Participants will learn to identify four behavioural types: Drivers, Expressives, Amiables and Analyticals. Through a self-assessment team members will find out their own style and they learn some tips in dealing with other styles.

Asking for feedback

Through the Johari Window particpants will explore the benefits of receiving feedback and how to ask for it.

Receiving feedback and dealing with criticism

Receiving constructive feedback is tough.  And awkward. Attendees will discuss how to deal with feedback and the emotions that go with it. They will learn how to develop the emotional intelligence to choose their reaction instead of responding to their impulses.

Active listening

Participants will learn techniques to show they’re listening.

Giving feedback

Giving good feedback is such an important skill. Participants will learn to use the SBIA model to give positive and constructive feedback.

Getting over feedback fear

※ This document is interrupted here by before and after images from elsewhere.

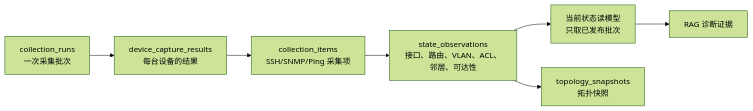
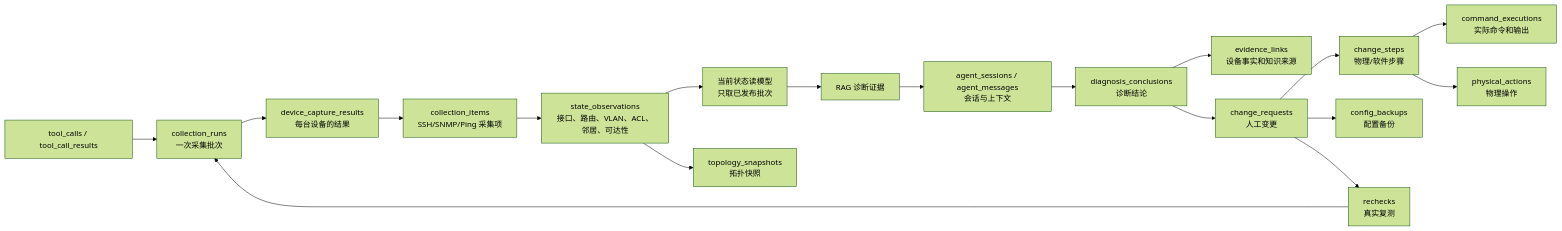
Before and after one commit to A1PHAalpha/-project6: the sixth of 7 diagrams in README.md, drawn with Mermaid (forest theme). The commit also changed other lines of this file and 28 other files, not shown here.

````diff
--- a/README.md
+++ b/README.md
@@ -432,9 +452,20 @@
 ```mermaid
 flowchart LR
     RUN["collection_runs<br/>一次采集批次"] --> RESULT["device_capture_results<br/>每台设备的结果"]
     RESULT --> ITEM["collection_items<br/>SSH/SNMP/Ping 采集项"]
     ITEM --> OBS["state_observations<br/>接口、路由、VLAN、ACL、邻居、可达性"]
     OBS --> CURRENT["当前状态读模型<br/>只取已发布批次"]
     OBS --> TOPO["topology_snapshots<br/>拓扑快照"]
     CURRENT --> RAG["RAG 诊断证据"]
+    TOOL["tool_calls / tool_call_results"] --> RUN
+    RAG --> SESSION["agent_sessions / agent_messages<br/>会话与上下文"]
+    SESSION --> CONCLUSION["diagnosis_conclusions<br/>诊断结论"]
+    CONCLUSION --> EVID["evidence_links<br/>设备事实和知识来源"]
+    CONCLUSION --> CHANGE["change_requests<br/>人工变更"]
+    CHANGE --> STEP["change_steps<br/>物理/软件步骤"]
+    STEP --> EXEC["command_executions<br/>实际命令和输出"]
+    STEP --> PHYS["physical_actions<br/>物理操作"]
+    CHANGE --> BACKUP["config_backups<br/>配置备份"]
+    CHANGE --> CHECK["rechecks<br/>真实复测"]
+    CHECK --> RUN
 ```
````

Giving constructive feedback is challenging for most of us. We’d rather avoid those tricky conversations. The group will look at what holds people back and how to build up courage to assertively give feedback.

Planning and having a challenging conversation

Participants practice using a framework for having any difficult conversation: how to open; how to follow through, and how to close.

Dealing with resistance

What if the other person is offended or denies the topic of feedback? The team will learn to deal with push-back.

Follow-through

We know that the most valuable part of training is putting the new skills into actual use in day-to-day work. We ask the attendees to set concrete goals and make themselves accountable so that the value of attending has a far-reaching impact, and the organisation starts to benefit from their new skills.

Open conversations allow for “a bulls**t-free zone where people love their work and working together.”

-Kim Scott, co-founder of Candor. Inc

Emotional intelligence (EI or EQ) - the capability of individuals to recognise and manage their emotions and those of others.

Being aware of the concept of EQ and then developing it is essential for employees, regardless of their role. High EQ is no longer an add-on but a ‘must-have.’

Workplace conversations

Learning how to have candid conversations at work requires a degree of assertiveness. How do you rate your assertiveness? How would you answer the following questions?

Are you able to:

  • Set expectations and goals for your team?
  • Handle difficult people and situations?
  • Create positive team relationships?
  • Negotiate tricky situations and stand up for yourself in a polite but firm way?
Whether or not you feel confident in all the above, it is worth noting that as well as being being assertive, can you be assertive and remain compassionate? If you are in a leadership position are you able to assert authority while displaying emotional intelligence to show sensitivity to your team member’s feelings? To be an assertive manager, your team must understand their duties and respect your authority as a leader. Instead of dominating employees, you support your team and allow them to flourish. Here are some things to consider:
  1. Set boundaries
Be friendly but at work you need to maintain professionalism and firm in your requests and decisions. Set clear boundaries and expectations, so your team members understand the conditions for their success and can count on you for consistency.
  1. Listen
Listen carefully and actively to what you team members are saying, especially when they are raising concerns. Ask questions to understand the full picture and if you do disagree then be sure to explain your reasoning.
  1. Set clear expectations
At the beginning of every project, explain the expected results and how success will be measured. Allow employees to ask clarifying questions to be sure they understand the scope of their responsibilities.
  1. Give honest feedback
Feedback should happen often and consistently so that your team get used to hearing the good and the bad. Often feedback is only given when someone is underperforming. Create an environment where feedback becomes routine, so that when there are issues your team can see that you are taking a balanced view and respect your honesty.
  1. Support your team
Make an effort to work alongside your team, to collaborate and co-operate. This shows that you have a shared goal and purpose which can inspire them to put in the extra yards. Assertiveness and maintaining open communication lines are skills that can be learned. After reading the above, can you think of one thing that you can start doing (or stop doing) from today to be more open and assertive with your team?